Kentucky Republicans, who are trying to win control of the state legislature on Tuesday, may have underestimated Ashley Miller.
"I think they just said, 'Oh she’s young, she’s brown, You don’t have to worry about her,'" said the 30-year-old nurse practitioner, who is running for state representative in the state's 32nd district, in East Louisville. She would be the first black woman in the Kentucky legislature in 14 years; women currently make up only 18% of the assembly overall.
But Republicans seem worried indeed. In September, a website anonymously surfaced calling Miller "Trashley Miller," singling out her job at Planned Parenthood for its connection to abortion. Miller is prochoice and and provides options counseling for pregnant women, among other services, but Planned Parenthood in Kentucky does not provide abortion services. It also pointed to her modeling career, which included appearing on the cover of a local rap group's mix tape. The website referred to the group, Nappy Roots, as "a popular gangster RAP group," a characterization that doesn't match the group's alternative image but seems to play on racial fears. (It's unclear why rap was in all-caps.)
"There were several people in the community that felt like it was a dog whistle of sorts to remind the voters that I am a minority woman," Miller said.
More recently, a supporter reached out to Miller, she told msnbc, to tell her she had gotten a robocall asking her if she would vote for Ashley Miller if she "knew that on my previous modeling Web site that I advertised to model lingerie in men’s homes for money." Miller says that's false. The call also attacked Miller's Planned Parenthood affiliation.
In an email to msnbc, Moffett denied any connection to the robocalls. But he clearly considers Miller's professional background to be a liability to be exploited, in terms that sound a lot like slutshaming.
“Voters need to be the ones to decide whether an inappropriately dressed model of RAP artists, who also worked as a Pregnancy Options Counselor for Planned Parenthood, is the appropriate person to represent them in public office,” Moffett told WFPL's Phillip Bailey. Moffett was bringing up Miller's modeling on his Facebook page as recently as October 27.
"I really think it’s desperate," Miller said of the attacks, "and a huge distraction from what we need to be talking about."
Republicans have not held a majority in the legislature since 1921, and if they gain the required five seats, they'll only need a simple majority to override the Democratic governor's veto. On their policy wish list: Legislature to roll back abortion access and union participation.
Miller was recruited by Mary Lou Marzian, a Democrat in the general assembly who first met her when Miller keynoted a Planned Parenthood event.
"There were several people in the community that felt like it was a dog whistle of sorts to remind the voters that I am a minority woman."'
"She just blew me away," Marzian told msnbc, saying Miller was "just poised intelligent, showed compassion for the women she served. I said, 'This woman needs to run for office.' Women just need to get other women out and recruited to run. A lot of women feel intimidated, we’re not smart enough, or we can’t do it. We wait to be asked. The men are never gonna ask you to run."
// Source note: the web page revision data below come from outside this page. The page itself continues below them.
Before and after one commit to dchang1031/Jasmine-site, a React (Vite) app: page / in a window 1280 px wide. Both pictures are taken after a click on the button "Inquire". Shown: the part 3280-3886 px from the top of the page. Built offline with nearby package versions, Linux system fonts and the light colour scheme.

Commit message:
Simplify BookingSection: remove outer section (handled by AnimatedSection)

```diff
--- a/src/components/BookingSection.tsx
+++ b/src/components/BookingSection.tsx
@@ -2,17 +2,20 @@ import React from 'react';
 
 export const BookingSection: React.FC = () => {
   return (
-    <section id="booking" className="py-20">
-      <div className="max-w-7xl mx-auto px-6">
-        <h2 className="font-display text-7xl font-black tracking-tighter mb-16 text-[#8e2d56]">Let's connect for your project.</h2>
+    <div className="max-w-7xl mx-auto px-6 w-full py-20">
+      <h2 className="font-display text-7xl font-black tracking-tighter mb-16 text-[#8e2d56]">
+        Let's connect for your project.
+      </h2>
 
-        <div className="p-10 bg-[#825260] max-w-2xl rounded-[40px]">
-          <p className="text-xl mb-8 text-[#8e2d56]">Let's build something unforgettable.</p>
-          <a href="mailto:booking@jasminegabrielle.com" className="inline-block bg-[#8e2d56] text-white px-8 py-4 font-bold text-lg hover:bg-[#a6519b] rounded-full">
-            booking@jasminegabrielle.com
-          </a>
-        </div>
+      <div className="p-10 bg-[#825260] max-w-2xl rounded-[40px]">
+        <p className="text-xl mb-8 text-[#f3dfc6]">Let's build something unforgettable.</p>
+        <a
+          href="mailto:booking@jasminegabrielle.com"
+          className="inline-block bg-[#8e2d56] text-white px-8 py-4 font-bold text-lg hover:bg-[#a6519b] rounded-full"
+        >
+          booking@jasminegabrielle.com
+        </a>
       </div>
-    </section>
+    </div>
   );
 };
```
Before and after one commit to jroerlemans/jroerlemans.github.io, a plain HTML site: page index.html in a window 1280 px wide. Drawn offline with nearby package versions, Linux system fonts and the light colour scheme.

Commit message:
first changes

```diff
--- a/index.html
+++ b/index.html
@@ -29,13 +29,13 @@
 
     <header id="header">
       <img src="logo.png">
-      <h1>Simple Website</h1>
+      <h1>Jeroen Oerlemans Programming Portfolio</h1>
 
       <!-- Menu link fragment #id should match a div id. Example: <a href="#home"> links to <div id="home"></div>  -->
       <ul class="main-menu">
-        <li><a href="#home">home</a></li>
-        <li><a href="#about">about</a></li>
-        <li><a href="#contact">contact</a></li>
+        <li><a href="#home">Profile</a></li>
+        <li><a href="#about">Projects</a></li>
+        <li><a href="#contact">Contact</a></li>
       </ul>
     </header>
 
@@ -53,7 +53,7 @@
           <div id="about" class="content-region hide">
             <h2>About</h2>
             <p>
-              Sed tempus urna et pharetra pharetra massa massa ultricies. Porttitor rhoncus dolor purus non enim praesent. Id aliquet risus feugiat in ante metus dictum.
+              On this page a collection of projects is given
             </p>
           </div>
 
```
All that was before Marzian knew how much Miller had overcome. Growing up in the West End of Louisville as the daughter of then-crack addicts, Miller's family sometimes lacked electricity. "There was some times we didn’t have food," Miller said. "There were times my dad would get food from a dumpster or would steal it from a local Thornton’s up the corner."
Support from her grandmother, as well as competing in pageants and playing basketball, helped Miller find her way.
When she found herself at Planned Parenthood working as a nurse practitioner, she realized she had found her calling, helping girls in whom she saw herself. "I felt like I was really able to empower girls with information about their bodies to really help them be in control of their fertility," she said. Miller is still juggling hours at the clinic with the campaign -- and finishing her doctorate in nursing.
She hopes to bring some of that real-life experience and empirical background to the legislature. "In nursing we always talk about research-based practice, evidence based practice," Miller said. Her hope, she said, is for some "evidence-based legislation."
But first, she has to win.